SRA eyes ‘innovation space’ to help firms and new entrants shake up the market

Print This Post

14 March 2016

Passmore: serious barriers to accessing system

Passmore: serious barriers to accessing system

The Solicitors Regulation Authority (SRA) is considering creating an ‘innovation space’, which it said would “help existing firms develop their businesses and encourage new firms to come into the market”.

Issuing a short report on IT and innovation in the legal market, the SRA explained: “Our thinking is at a very early stage, but we hope to provide a safe space within which regulated firms and individuals can prototype innovative products, services, business models and methods of delivery with support around how our regulation interacts with their ideas.”

Crispin Passmore, SRA executive director for policy, said: “Demand is driving rapid change in the legal market. Solicitors and law firms are responding by introducing new services to meet the needs of their clients. However, there are still serious barriers to accessing a legal system that is, in the words of the Lord Chief Justice, ‘unaffordable to most’.

“An innovative legal sector is essential for delivering the efficient, affordable services the public needs.”

With the ‘digital divide’ narrowing, the report continued: “Technology-led innovation can make a big difference in helping firms provide more affordable, high quality services. We want to support firms to grow and develop. Regulation should pose as few barriers as possible to the introduction of new working practices.

“Our ongoing reform programme and initiatives such as SRA Innovate are encouraging legal services providers to respond to the changing market in new, creative ways.”

The report highlighted ways in which technology could be used to improve practices, including artificial intelligence. “There is ongoing debate as to how far AI will change the work of solicitors,” it acknowledged.

“At present, it can replace very specific parts of a broader legal process; it assists, rather than replaces, human legal effort. The constantly increasing power of computers means that the role of AI in professional work such as legal practice will grow.”

The report also looked at information security, noting: “For most attacks, the ‘cyber’ label may be a distraction. Activities such as ‘Friday afternoon fraud’ more resemble confidence tricks than the popular idea of hacking. Most malware similarly depends on tricking a user into agreeing to install it.”

The regulator has been pushing its role in aiding innovation through the creation of the SRA Innovate part of its website, and is holding an event on innovation next week in London.
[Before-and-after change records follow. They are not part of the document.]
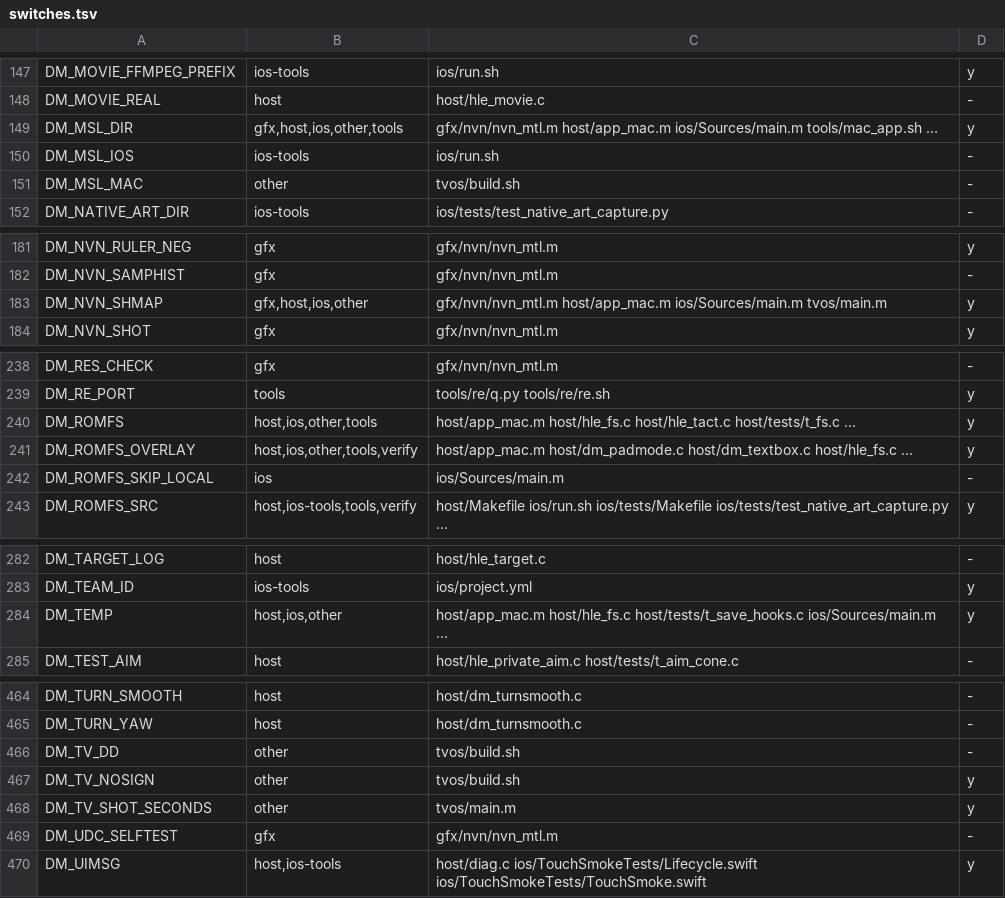
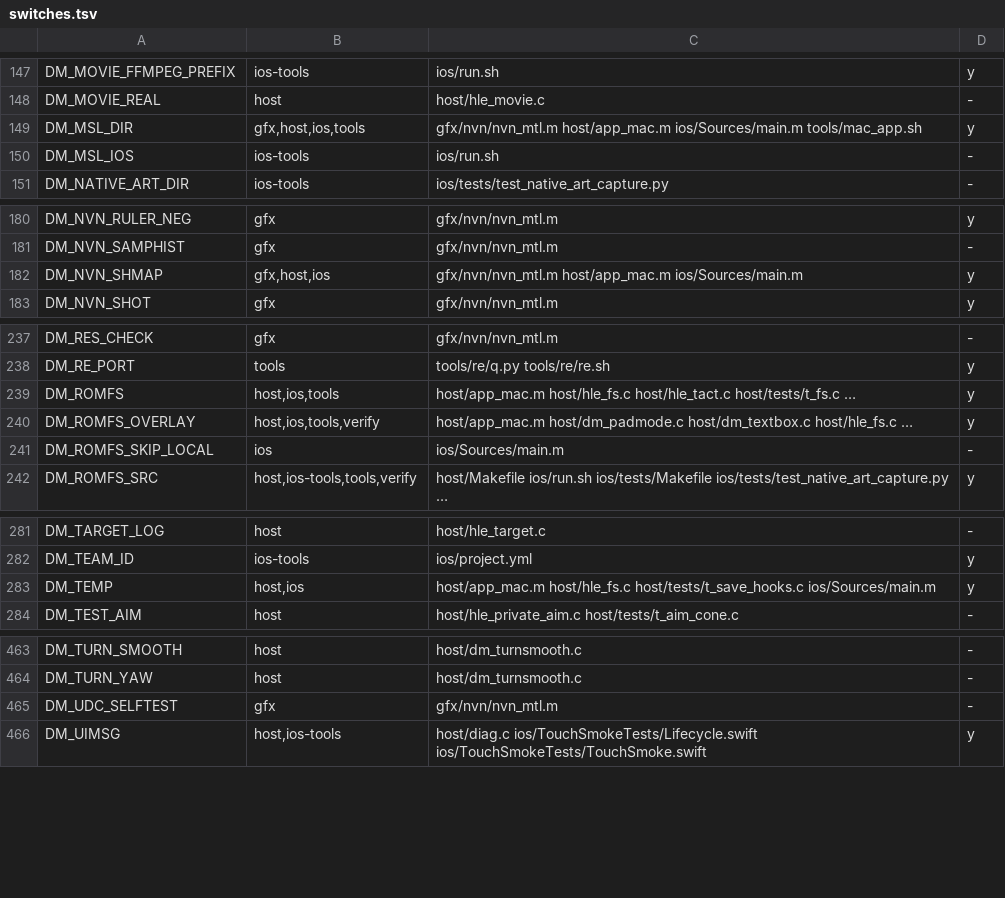
Before and after one commit to PowerBeef/d2r-metal, a TSV file: dm/switches.tsv, drawn as a sheet; only a part is shown, gaps mark what is left out; the diff covers the shown part only.

```diff
--- a/dm/switches.tsv
+++ b/dm/switches.tsv
@@ -148,5 +148,4 @@ DM_MOVIE_FFMPEG_PREFIX	ios-tools	ios/run.sh	y
 DM_MOVIE_REAL	host	host/hle_movie.c	-
-DM_MSL_DIR	gfx,host,ios,other,tools	gfx/nvn/nvn_mtl.m host/app_mac.m ios/Sources/main.m tools/mac_app.sh …	y
+DM_MSL_DIR	gfx,host,ios,tools	gfx/nvn/nvn_mtl.m host/app_mac.m ios/Sources/main.m tools/mac_app.sh	y
 DM_MSL_IOS	ios-tools	ios/run.sh	-
-DM_MSL_MAC	other	tvos/build.sh	-
 DM_NATIVE_ART_DIR	ios-tools	ios/tests/test_native_art_capture.py	-
@@ -182,3 +181,3 @@ DM_NVN_RULER_NEG	gfx	gfx/nvn/nvn_mtl.m	y
 DM_NVN_SAMPHIST	gfx	gfx/nvn/nvn_mtl.m	-
-DM_NVN_SHMAP	gfx,host,ios,other	gfx/nvn/nvn_mtl.m host/app_mac.m ios/Sources/main.m tvos/main.m	y
+DM_NVN_SHMAP	gfx,host,ios	gfx/nvn/nvn_mtl.m host/app_mac.m ios/Sources/main.m	y
 DM_NVN_SHOT	gfx	gfx/nvn/nvn_mtl.m	y
@@ -239,4 +238,4 @@ DM_RES_CHECK	gfx	gfx/nvn/nvn_mtl.m	-
 DM_RE_PORT	tools	tools/re/q.py tools/re/re.sh	y
-DM_ROMFS	host,ios,other,tools	host/app_mac.m host/hle_fs.c host/hle_tact.c host/tests/t_fs.c …	y
-DM_ROMFS_OVERLAY	host,ios,other,tools,verify	host/app_mac.m host/dm_padmode.c host/dm_textbox.c host/hle_fs.c …	y
+DM_ROMFS	host,ios,tools	host/app_mac.m host/hle_fs.c host/hle_tact.c host/tests/t_fs.c …	y
+DM_ROMFS_OVERLAY	host,ios,tools,verify	host/app_mac.m host/dm_padmode.c host/dm_textbox.c host/hle_fs.c …	y
 DM_ROMFS_SKIP_LOCAL	ios	ios/Sources/main.m	-
@@ -283,3 +282,3 @@ DM_TARGET_LOG	host	host/hle_target.c	-
 DM_TEAM_ID	ios-tools	ios/project.yml	y
-DM_TEMP	host,ios,other	host/app_mac.m host/hle_fs.c host/tests/t_save_hooks.c ios/Sources/main.m …	y
+DM_TEMP	host,ios	host/app_mac.m host/hle_fs.c host/tests/t_save_hooks.c ios/Sources/main.m	y
 DM_TEST_AIM	host	host/hle_private_aim.c host/tests/t_aim_cone.c	-
@@ -465,5 +464,2 @@ DM_TURN_SMOOTH	host	host/dm_turnsmooth.c	-
 DM_TURN_YAW	host	host/dm_turnsmooth.c	-
-DM_TV_DD	other	tvos/build.sh	-
-DM_TV_NOSIGN	other	tvos/build.sh	y
-DM_TV_SHOT_SECONDS	other	tvos/main.m	y
 DM_UDC_SELFTEST	gfx	gfx/nvn/nvn_mtl.m	-
```
Also changed, not shown: 2 edited cells elsewhere in this file, dm/i18n/ui_text.tsv, 10 other files.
One Response to “SRA eyes ‘innovation space’ to help firms and new entrants shake up the market”

  1. On the mark Crispin, we hope The Law Superstore can play its part in helping law firms access new clients, whilst clients access legal advice when they normally would have resisted.

  2. Matthew Briggs on March 15th, 2016 at 8:49 am

Leave a comment

* Denotes required field

All comments will be moderated before posting. Please see our Terms and Conditions

Legal Futures Blog

Delivering a first-class service experience

Helen Hamilton Shaw 2

I visit a lot of different businesses in the course of my job – both law firms and other types of organisations. This gives me a unique opportunity to compare how the legal sector is shaping up against the commercial world in how they welcome visitors to their business, and it’s fair to say that those that go the extra mile certainly stand out.

October 21st, 2016